My novel languished for years, enduring several critical beta readers and many re-writes, biding its time to be born. And that time arrived when it was finally selected for publication in the fall of 2015. Wondering whether my image of the country still held true, I returned to Peru last month for some final fact-checking. I’m glad I did.
Gone were the green-uniformed money changers who hung about the streets of the capital, gone too were their counterparts, prostitutes looking for a gringo tourist, to relieve him of his stress and his newly exchanged Sol. Gone were the bombed-out buildings, replaced by a condo-construction frenzy to accommodate a burgeoning middle class. Even my former hotel was boarded up and slated for demolition to make way for a more modern building. New parks and stadiums had sprung up, and there were traffic policewomen (women were considered more honest than men) to supplement enforcement at road intersections. And yet there was still the “donkey belly sky” over Lima, the traffic was denser, and the politics looser, but the crowds walked with a more confident step as 75% of the Limenos (residents of Lima) were now entrepreneurs, and the poverty ridden class had shrunk from 75% to 25% . A mining boom and better relationships with developed nations were being attributed to the economic uptick that had begun in 2005, and, despite one-off slumps, showed no signs of abating.
In the Andes, a similar building boom was underway. Cusco had doubled in size with new construction climbing the walls of the valley of the former Inca capital. The smattering of shacks on either side of a railway line that had been the gateway to Machu Picchu, Aguas Calientes, was now spreading out in all directions, around the swollen Urubamba River. Towns along the Sacred Valley were littered with similar works-in-progress: buildings with their second or third floors incomplete. Considering that the Inca took over a hundred years to complete some of their structures by quarrying large stones and interlocking them through feats of great strength and patience, this state of incompleteness in the modern Peru looked appropriate. At least, the modern Peruvians were extending existing dwellings and not stamping out the old in favour of the new as their Inca and Spanish predecessors had done to assert that “Might was Right.”

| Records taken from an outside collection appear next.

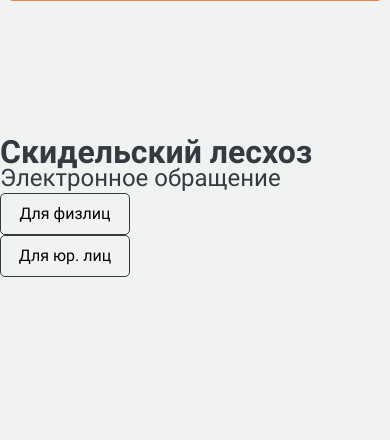
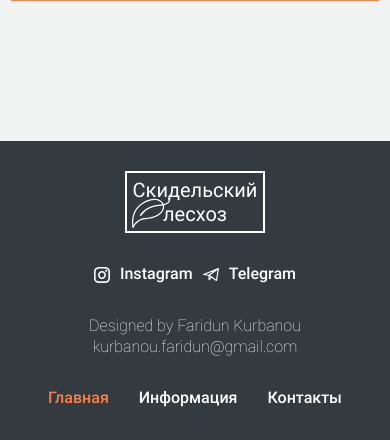
Before and after one commit to Kurbanou/skidles, a PHP site: page /pages/home/index.html in a window 390 px wide; the page is wider, and only the part inside the window is pictured. Shown: the part 2910-3350 px from the top of that part. Before the commit the page ends 3187 px from the top of that part, so only its background shows below. Run offline with PHP 8.4, Linux system fonts and the light colour scheme.

Commit message:
feat; footer add

```diff
--- a/assets/css/nav.css
+++ b/assets/css/nav.css
@@ -26,7 +26,8 @@ header.blog {
   background-color: transparent;
 }
 
-header a {
+header a,
+footer a {
   font-family: inherit;
   text-decoration: none;
   color: inherit;
@@ -36,7 +37,8 @@ header a {
 }
 
 
-header li {
+header li,
+footer li {
   list-style: none;
 }
 
@@ -44,7 +46,8 @@ header li {
   display: none;
 }
 
-.main__menu {
+.main__menu,
+.footer_nav {
   display: flex;
   gap: 30px;
   justify-content: center;
@@ -52,7 +55,7 @@ header li {
 
 .burger {
   padding: 10px;
-  background: rgba(255, 255, 255, .1);
+  background: rgba(255, 255, 255, .3);
   position: fixed;
   top: 24px;
   left:24px;
--- a/assets/css/style.css
+++ b/assets/css/style.css
@@ -54,7 +54,7 @@ a {
     line-height: 0;
     justify-content: center;
     align-items: center;
-    border: solid 1px var(--Black_blue);
+    border: solid 2px var(--Black_blue);
     color: black;
     font-family: 'Roboto';
     font-style: normal;
@@ -62,6 +62,13 @@ a {
     font-size: 16px;
     border-radius: 5px;
     background-color: var(--Light_gray);
+    cursor: pointer;
+}
+
+.submit:hover {
+    color: var(--activelink);
+    border: solid 2px var(--activelink);
+
 }
 
 .submit:invalid {
@@ -74,17 +81,17 @@ a {
     color: var(--Green);
 }
 
-
+.active,
+a p:hover {
+    color: var(--activelink) ;
+}
 
 a:active,
 a:active *{
     color: var(--Green) !important;
 }
 
-.active,
-a p:hover {
-    color: var(--activelink) !important;
-}
+
 
 a p::before {
     content: '';
@@ -176,6 +183,15 @@ h3 {
     line-height: 120%;
 }
 
+.little {
+    font-family: 'Roboto';
+    font-style: normal;
+    font-weight: 100;
+    font-size: 16px;
+    line-height: 130%;
+    text-align: end;
+}
+
 
 .toTop {
     -webkit-animation: toTop 0.8s ease-out forwards;
@@ -207,3 +223,208 @@ h3 {
           transform: translate3d(0,0,0);
       }
 }
+
+/* footer */
+
+footer {
+    background-color: var(--Black_blue);
+    color: white;
+}
+
+.footer__inner {
+    padding: 40px 0 50px 0;
+    display: flex;
+    flex-wrap: wrap;
+    gap: 30px;
+    justify-content: space-between;
+    align-content: space-between;
+}
+
+.logo {
+    width: 140px;
+    min-width: 140px;
+    height: fit-content;
+    display: flex;
+    justify-content: center;
+    align-items: center;
+    text-align: center;
+    border: 2px solid white;
+    padding: 5px;
+}
+
+.logo span{
+    position: relative;
+}
+
+.logo span::before {
+    content: url(../../assets/img/svg/leaf.svg);
+    position: absolute;
+    width: 38px;
+    left: -36px;
+    top: 16px;
+}
+
+.logo h1{
+    font-family: 'Roboto';
+    font-style: normal;
+    font-weight: 400;
+    font-size: 20px;
+    line-height: 120%;
+}
+
+.contatcUs {
+    display: flex;
+    flex-wrap: wrap;
+    width: 100%;
+    max-width: 283px;
+    gap: 20px;
+    justify-content: space-between;
+}
+
+.designed {
+    width: 100%;
+    max-width: 212px;
+}
+
+.social {
+    display: flex;
+    flex-direction: column;
+    gap: 10px;
+}
+
+.icons {
+    display: flex;
+    align-items: center;
+    gap: 10px;
+}
+
+.icons a{
+    display: block;
+}
+
+.footer_nav {
+    display: flex;
+}
+
+.item1 {
+    display: flex;
+    width: fit-content;
+    order: 1;
+}
+
+.item2 {
+    width: 80%;
+    display: flex;
+    justify-content: flex-end;
+    order: 2;
+}
+
+.item3 {
+    display: flex;
+    align-items: flex-end;
+    order: 3;
+}
+
+.item4 {
+    display: flex;
+    align-items: flex-end;
+    order: 4;
+}
+
+.item5 {
+    display: flex;
+    align-items: flex-end;
+    order: 5;
+}
+
+@media (max-width:960px) {
+    .footer__inner{
+        padding: 30px 0;
+    }
+
+    .item2 {
+        width: 70%;
+    }
+
+}
+
+@media (max-width:850px) {
+    .item2 {
+        width: fit-content;
+    }
+
+    .item3 {
+        align-items: flex-start;
+    }
+
+}
+
+@media (max-width:650px) {
+
+    /* .icons p{
+      display: none;
+    } */
+
+    .item3 {
+      width: 20%;
+    }
+
+    .item5 {
+      width: 51%;
+      justify-content: end;
+    }
+
+    .social {
+      flex-direction: row;
+    }
+
+    .item4 {
+      width: 100%;
+      order: 6;
+      justify-content: center;
+    }
+
+}
+
+@media (max-width:500px) {
+
+    /* .icons p{
+      display: none;
+    } */
+
+    .item3 {
+      width: 20%;
+    }
+
+    .item2 {
+        display: none;
+    }
+
+    .item5,
+    .item3,
+    .item1 {
+      width: 100%;
+      justify-content: center;
+    }
+
+    .designed,
+    .little {
+        width: 100%;
+        text-align: center;
+    }
+
+    .social {
+      flex-direction: row;
+    }
+
+    .item4 {
+      width: 100%;
+      order: 6;
+      justify-content: center;
+    }
+
+}
+
+
+
+/* /footer */
--- a/assets/js/nav.js
+++ b/assets/js/nav.js
@@ -5,7 +5,9 @@ export function nav(){
     const burgerMenu = document.querySelector('.menu-toggle'),
           menu = document.querySelector('.main__menu'),
           links = menu.querySelectorAll('a'),
-          li = menu.getElementsByTagName('li');
+          li = menu.getElementsByTagName('li'),
+          footerLinks = document.querySelector('.footer_nav').querySelectorAll('a');
+
 
     function burger() {
         document.body.classList.toggle('open');
@@ -28,5 +30,12 @@ export function nav(){
         }
     });
 
+    footerLinks.forEach(el =>{
+        if (location.href == el.href) {
+            el.classList.add('active');
+        }
+    });
+
     burgerMenu.addEventListener('click',burger);
+
 }
--- a/pages/home/index.html
+++ b/pages/home/index.html
@@ -250,14 +250,66 @@
         </section>
     </main>
     <footer>
-        <div class="footer__inner">
-            <div class="logo"><h1>Скидельский лесхоз</h1></div>
-            <div class="contatcUs">
-                <p class="subtitle">Электронное обращение</p>
-                <button class="fiz submit">Для физлиц</button>
-                <button class="ur submit">Для юр. лиц</button>
+        <div class="wrapper">
+            <div class="footer__inner">
+
+                <div class="item1">
+                    <div class="logo"><h1>Ски<span>д</span>ельский лесхоз</h1></div>
+                </div>
+
+                <div class="item2">
+                    <div class="contatcUs">
+                        <p class="subtitle">Электронное обращение</p>
+                        <button class="fiz submit">Для физлиц</button>
+                        <button class="ur submit">Для юр. лиц</button>
+                    </div>
+                </div>
+
+                <div class="item3">
+                    <div class="social">
+                        <div class="icons">
+                            <a href="https://www.instagram.com/skidles_1/" target="_blank">
+                                <img src="../../assets/img/svg/instagram.svg" width="16px" alt="icon">
+                            </a>
+                            <a href="https://www.instagram.com/skidles_1/" target="_blank">
+                                <p>Instagram</p>
+                            </a>
+                        </div>
+                        <div class="icons">
+                            <a href="https://t.me/skidles_by" target="_blank">
+                                <img src="../../assets/img/svg/telegram.svg"  width="16px" alt="icon">
+                            </a>
+                            <a href="https://t.me/skidles_by" target="_blank">
+                                <p>Telegram</p>
+                            </a>
+                        </div>
+                    </div>
+                </div>
+
+                <div class="item4">
+                    <ul class="footer_nav">
+                        <li>
+                            <a href="../../pages/home/index.html"><p>Главная</p></a>
+                        </li>
+                        <li>
+                            <a href="#Информация"><p>Информация</p></a>
+                        </li>
+                        <li>
+                            <a href="#Контакты"><p>Контакты</p></a>
+                        </li>
+                    </ul>
+                </div>
+
+                <div class="item5">
+                    <div class="designed">
+                        <p class="little">
+                            Designed by Faridun Kurbanou kurbanou.faridun@gmail.com
+                        </p>
+                    </div>
+                </div>
             </div>
         </div>
+
     </footer>
     <script src="script.js" type="module"></script>
 </body>
```
Also changed, not shown: assets/img/jpg/intro/2.jpg, assets/img/svg/instagram.svg (added), assets/img/svg/leaf.svg (added), assets/img/svg/telegram.svg (added).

And as for my novel, it will remain rooted in the Old Peru with only some details corrected in light of my recent fact-checking. Like the Inca story, it will be a part of the history that Peru needs to preserve as it rushes headlong into progress with other developing nations, as if grabbing for lost time. And yet the timelessness of its old story is the most endearing attraction and the mark of character of that country in a world that is moving towards homogeneity in this era of global sameness.